It’s not that I don’t appreciate the work of readers and editors at literary magazines and journals (I have volunteered my own free labor to be a reader), but the cumulative cost of rejection can be a major barrier for many writers. Some magazines and journals now waive their fees for underrepresented writers and that is a step in the right direction but having fees waived at a handful of magazines and journals is not sufficient.
I’m currently in a writer’s group with someone who got a short story published after 75 rejections. I was impressed by this writer’s perseverance, and they were proud of the fact someone finally recognized their story’s literary worth. I didn’t have the heart to ask if the monetary value of the journey was equally worth it.
In my long academic journey to get both a PhD and an MFA, I was never under the illusion that I would be making a six-figure salary on the other side of all my hard work, but I also wasn’t prepared for the accumulating costs of rejections. I was fortunate enough not to have large amounts of debt from graduate school. Not everyone is so lucky. As an emerging author and translator, the path that was recommended to me was to build up publications in literary journals and magazines before reaching out to publishers about writing and/or translating a larger work, such as a novel or collection of short stories. I decided to cast my net wide and send short stories to lots of different publications assuming that most of them would be rejections. To be honest, I haven’t added up the monetary cost of all my efforts and the publications that I have gotten have all been unpaid, leaving me to wonder (at least for myself) if this could ever be sustainable, even just as a hobby.
I don’t currently have a solution to this problem, but I am potentially optimistic that doing more to support magazines that do not charge writers to submit, as well as authors self-publishing their own original works coupled with self-promotion through social media, may be ways to level the playing field. The cost then becomes time and research rather than money, and I think as an academic and writer that is a cost I am much more willing to pay.
Does anyone know when lit mags started requiring submission fees? My short stories started being published in the 1980s and I don't recall ever paying to be read. I've published two short story collections and not one story in those books was published after paying the magazine. And I was paid for many of them.

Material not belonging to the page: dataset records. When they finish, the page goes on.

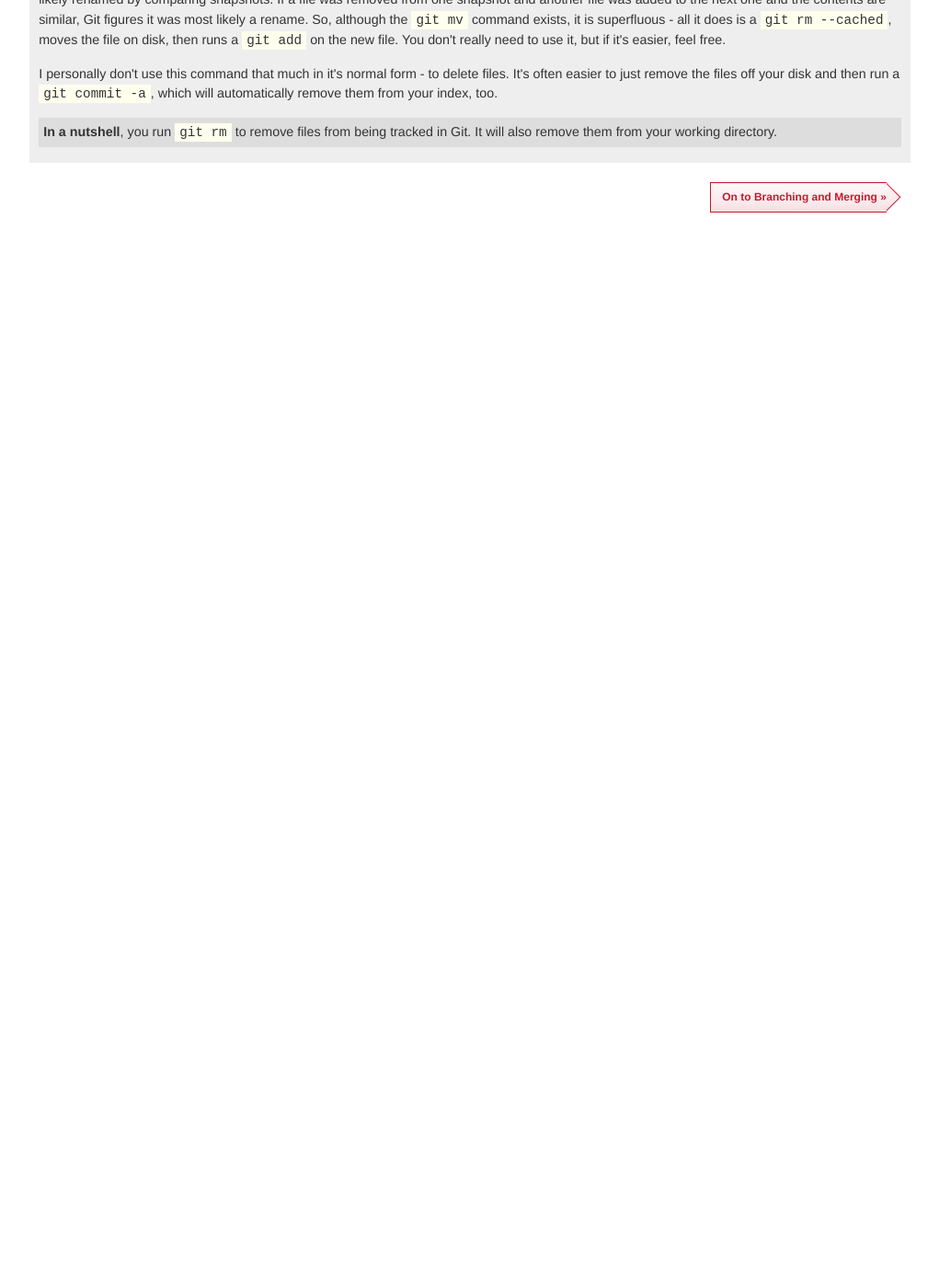
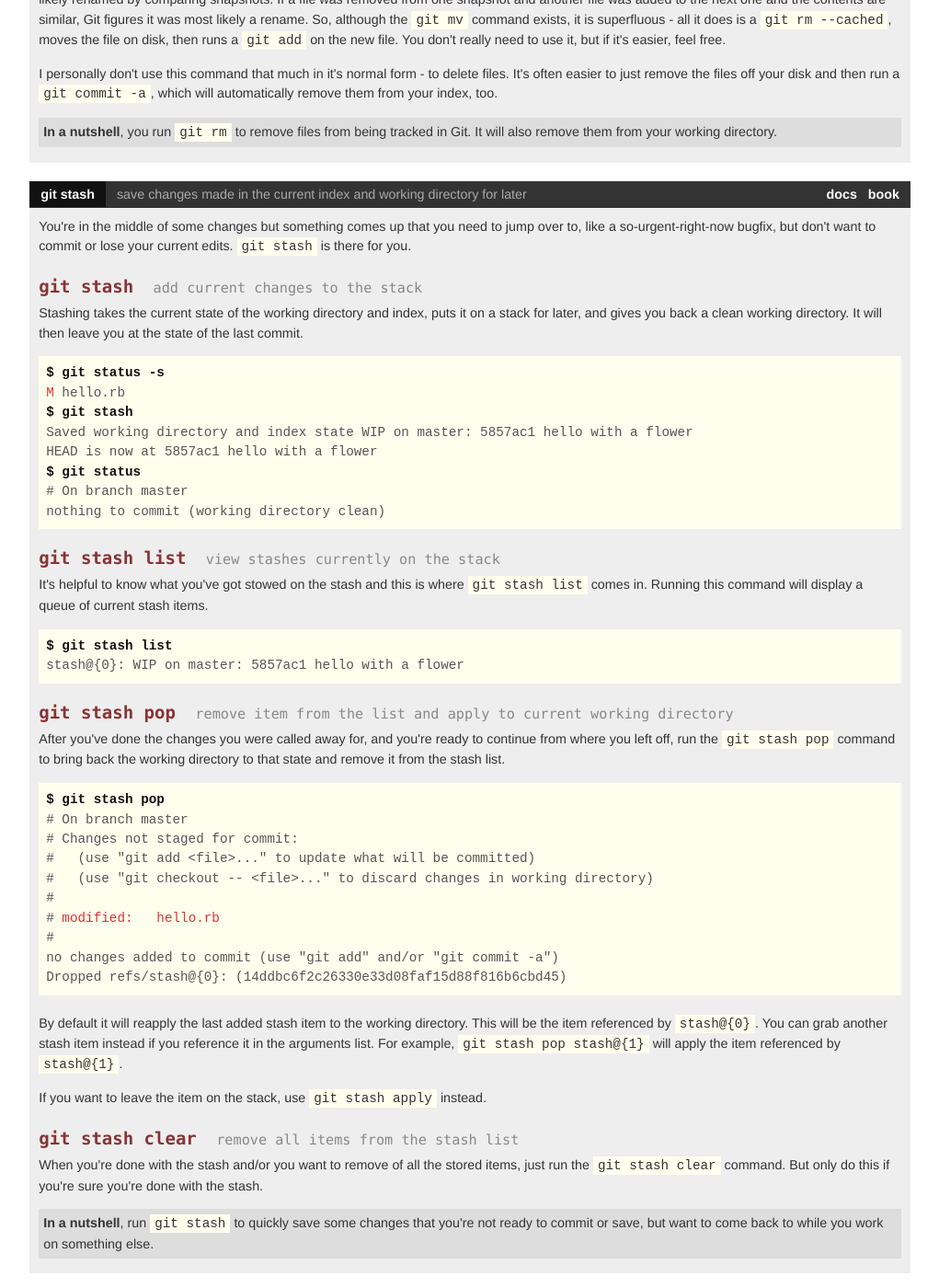
Before and after one commit to git/git-reference, a Jekyll site: the page built from basic/index.html, in a window 1280 px wide and 1400 px high, scrolled down 10550 px. Shown: the whole window at 92% size, without its empty margins (227-1248 px from the left). Built offline with Jekyll 4.4.1, drawn with Linux system fonts in a browser that asks for light colours; nearby versions of some CDN libraries; library files that are not in the unit come from our copies; before the commit the page ends 10862 px from its top, so only the background shows below that.

Commit message:
Basic ropes on git stash command
Quick overview on what `git stash` is and some of the basic
commands to run with it.

Going with `git stash pop` as the default means of
extracting from the stack instead of `git stash apply`.
Former feels like the path of least surprise by taking
out what you've just put in.

As requested in #36

```diff
--- a/_layouts/reference.html
+++ b/_layouts/reference.html
@@ -51,6 +51,7 @@
               <li><a href="/basic/#commit">commit</a></li>
               <li><a href="/basic/#reset">reset</a></li>
               <li><a href="/basic/#rm-mv">rm, mv</a></li>
+              <li><a href="/basic/#stash">stash</a></li>
             </ul>
           </div>
 
--- a/basic/index.html
+++ b/basic/index.html
@@ -818,7 +818,113 @@ nothing to commit (working directory clean)
     <p class="nutshell">
     <strong>In a nutshell</strong>,
     you run <code>git rm</code> to remove files from being tracked in Git. It
-    will also remove them from your working directory.</p>
+    will also remove them from your working directory.
+    </p>
+
+  </div>
+</div>
+
+<div class="box">
+  <h2>
+    <span class="docs">
+      <a href="http://git-scm.com/docs/git-stash">docs</a> &nbsp;
+      <a href="http://git-scm.com/book/en/Git-Tools-Stashing">book</a>
+    </span>
+    <a name="stash">git stash</a>
+    <span class="desc">save changes made in the current index and working directory for later</span>
+  </h2>
+
+  <div class="block">
+
+    <p>You're in the middle of some changes but something comes up that you
+    need to jump over to, like a so-urgent-right-now bugfix, but don't want
+    to commit or lose your current edits. <code>git stash</code> is there for you.
+    </p>
+
+    <h4>
+      git stash
+      <small>add current changes to the stack</small>
+    </h4>
+
+    <p>Stashing takes the current state of the working directory and index,
+    puts it on a stack for later, and gives you back a clean working directory.
+    It will then leave you at the state of the last commit.
+    </p>
+
+<pre>
+<b>$ git status -s</b>
+<span class="red">M</span> hello.rb
+<b>$ git stash</b>
+Saved working directory and index state WIP on master: 5857ac1 hello with a flower
+HEAD is now at 5857ac1 hello with a flower
+<b>$ git status</b>
+# On branch master
+nothing to commit (working directory clean)
+</pre>
+
+    <h4>
+      git stash list
+      <small>view stashes currently on the stack</small>
+    </h4>
+
+    <p>It's helpful to know what you've got stowed on the stash and this is where
+    <code>git stash list</code> comes in. Running this command will display a queue
+    of current stash items.
+    </p>
+
+<pre>
+<b>$ git stash list</b>
+stash@{0}: WIP on master: 5857ac1 hello with a flower
+</pre>
+
+    <h4>
+      git stash pop
+      <small>remove item from the list and apply to current working directory</small>
+    </h4>
+
+    <p>After you've done the changes you were called away for, and you're ready to
+    continue from where you left off, run the <code>git stash pop</code> command
+    to bring back the working directory to that state and remove it from the stash list.
+    </p>
+
+<pre>
+<b>$ git stash pop</b>
+# On branch master
+# Changes not staged for commit:
+#   (use "git add &lt;file>..." to update what will be committed)
+#   (use "git checkout -- &lt;file>..." to discard changes in working directory)
+#
+# <span class="red">modified:   hello.rb</span>
+#
+no changes added to commit (use "git add" and/or "git commit -a")
+Dropped refs/stash@{0}: (14ddbc6f2c26330e33d08faf15d88f816b6cbd45)
+</pre>
+
+    <p>By default it will reapply the last added stash item to the working
+    directory. This will be the item referenced by <code>stash@{0}</code>.
+    You can grab another stash item instead if you reference it in the arguments
+    list. For example, <code>git stash pop stash@{1}</code> will apply the item
+    referenced by <code>stash@{1}</code>.
+    </p>
+
+    <p>If you want to leave the item on the stack, use
+    <code>git stash apply</code> instead.
+    </p>
+
+    <h4>
+      git stash clear
+      <small>remove all items from the stash list</small>
+    </h4>
+
+    <p>When you're done with the stash and/or you want to remove of all the
+    stored items, just run the <code>git stash clear</code> command. But only
+    do this if you're sure you're done with the stash.
+    </p>
+
+    <p class="nutshell">
+    <strong>In a nutshell</strong>, run <code>git stash</code> to quickly save
+    some changes that you're not ready to commit or save, but want to come
+    back to while you work on something else.
     </p>
 
   </div>
```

I escaped academia many years ago to write and review full-time, but in my transition to writing fiction full-time, I was still working on some academic writing, specifically about the affect (feeling) of shame in the work and life of Edith Wharton. I had a handful of articles accepted by academic journals. One of the most influential in the country rejected a piece with a withering two-page reader's report about how the work was 1) unoriginal and 2) pop psychology. I enjoyed writing a reply to point out that the work was of course original new because nobody had ever published an essay on the Wharton novella in question. I knew that because I had consulted the author of the forthcoming Wharton secondary bibliography. As for "pop psychology," a major speaker's series at the university sponsoring the journal had recently had a lecturer on, yes, shame. The editor replied somewhat abashed that readers could be "over-enthusiastic."
I've had fun skewering academic pomposity in many forms in my Nick Hoffman mystery series, which is what got me my first NYTBR review.